The Trump Administration has handed control of Venezuela's bank accounts in the United States to Venezuelan opposition leader Juan Guaido, whom Washington and most Latin American countries have recognized as interim president.
Backing Guaido are the United States, Brazil, Canada, Colombia, Argentina, Peru, Ecuador and Paraguay, while countries including Russia and China continue to recognize Maduro as Venezuela's president.
The order to to turn over assets held in the Federal Reserve Bank of New York and federally insured banks was signed off on last week by Secretary of State Mike Pompeo, according to AFP.
"This certification will help Venezuela's legitimate government safeguard those assets for the benefit of the Venezuelan people," said State Department spokesman Robert Palladino.
In a Monday interview with CNN in Spanish, Guaido said that Venezuela's opposition-controlled congress had authorized a measure asking foreign nations to take measures that would ensure Maduro can't "loot" the country's roughly $8 billion in foreign reserves. To that end, the Bank of England last week denied Maduro's request to pull $1.2 billion of gold, which Guaido has asked to be put under his control.
In a statement to British MPs, Sir Alan Duncan said the decision was a matter for the Bank and its governor, Mark Carney, and not the government. But he added:
“It is they who have to make a decision on this, but no doubt when they do so they will take into account there are now a large number of countries across the world questioning the legitimacy of Nicolás Maduro and recognising that of Juan Guaidó.”
Guaidó has already written to Theresa May asking for the funds to be sent to him.
Maduro, meanwhile, has accused the United States of leading an open coup to oust him in order to access the country's vast oil reserves - the largest in the world. To that end, the US hit Venezuela's state-owned oil company with sanctions on Monday.
Russian Deputy Finance Minister Sergei Storchak admitted to Russian state news agencies on Tuesday that "there will probably be problems" when it comes to Venezuela's meeting debt obligations - noting that it owes Russia $3 billion, with repayments twice a year of approximately $100 million each. The next payment is due in March. Russia has vast commercial interests in Venezuela - including the a partnership with the recently sanctioned Petroleos de Venezuela SA.

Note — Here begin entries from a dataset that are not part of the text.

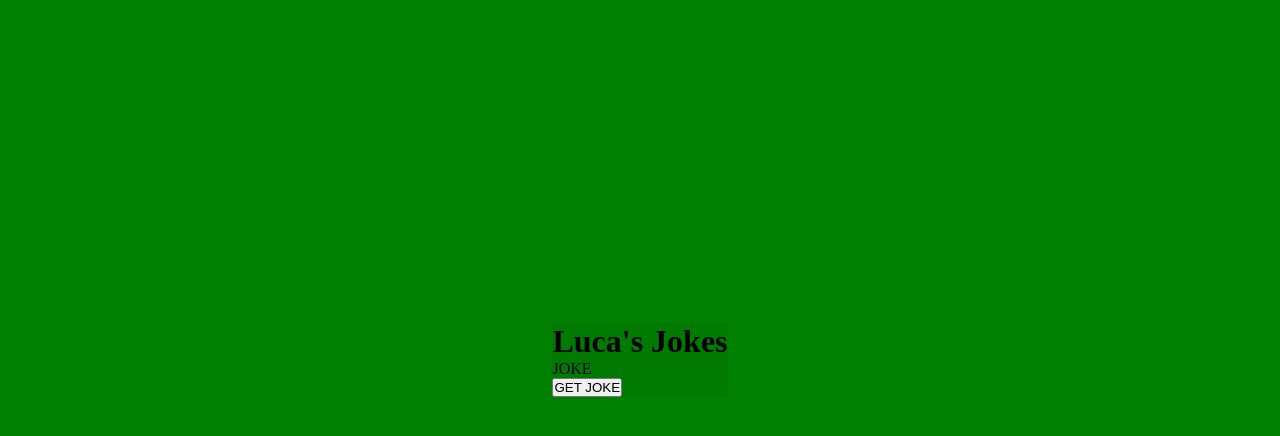
Repository: SerbanLuca/ChuckNorrisJokes-app
Page: /
An editor plug-in stored every save of this project. The page is shown before and after the next save, followed by the edit.
The browser window is 1280 px wide. The pictures show the whole page.
The project was rebuilt for these pictures with package versions that can differ from the ones it lists, and the page was loaded fresh each time.

Above is the page before, as saved 2021-04-07 13:46:39.

After the next save:
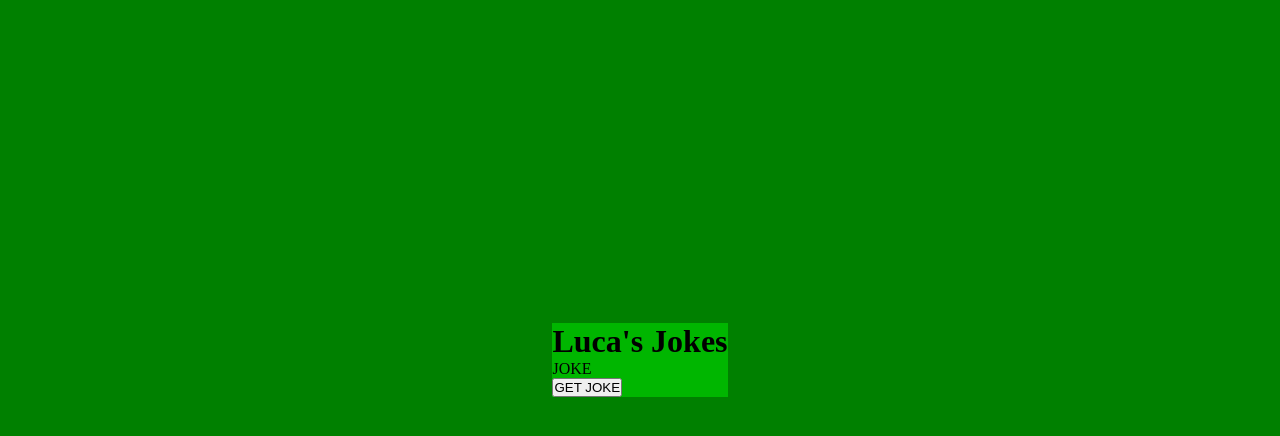
Saved 8 s later.
--- a/src/App.css
+++ b/src/App.css
@@ -16,7 +16,7 @@
 
 .container
 {
-  background-color: rgb(0, 122, 0);
+  background-color: rgb(0, 182, 0);
 }
 
 body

Hours after Storchak's comments, however, the Kremlin said that they expect Venezuela to make its next scheduled debt repayment.
According to Kremlin spokesman Dmitry Peskov, Moscow views the sanctions as "illegal" and a tool of unfair competition.
On Tuesday, US Treasury Secretary Steven Mnuchin told Fox Business Network that there may be more economic pressure in store for Venezuela.
"We will always look at additional sanctions to make sure we protect the assets of the country for the people of Venezuela," he said, adding that the United States would work to ensure that medications and other humanitarian goods are still allowed through.
On Monday, Mnuchin described Petroleos de Venezuela as a vehicle for "embezzlement and corruption," arguing that the sanctions would put further pressure on Maduro to relinquish control.
"The United States is holding accountable those responsible for Venezuela's tragic decline," Mnuchin said. "We will continue to use of our diplomatic and economic tools to support interim President Guaidó, the national assembly and the Venezuelan people’s efforts to restore their democracy."
Sec. Steve Mnuchin: "If the people in Venezuela want to continue to sell us oil as long as that money goes into blocked accounts we'll continue to take it. Otherwise we will not be buying it." https://t.co/exa87uNSRZ pic.twitter.com/KCxmPyIsgs— The Hill (@thehill) January 29, 2019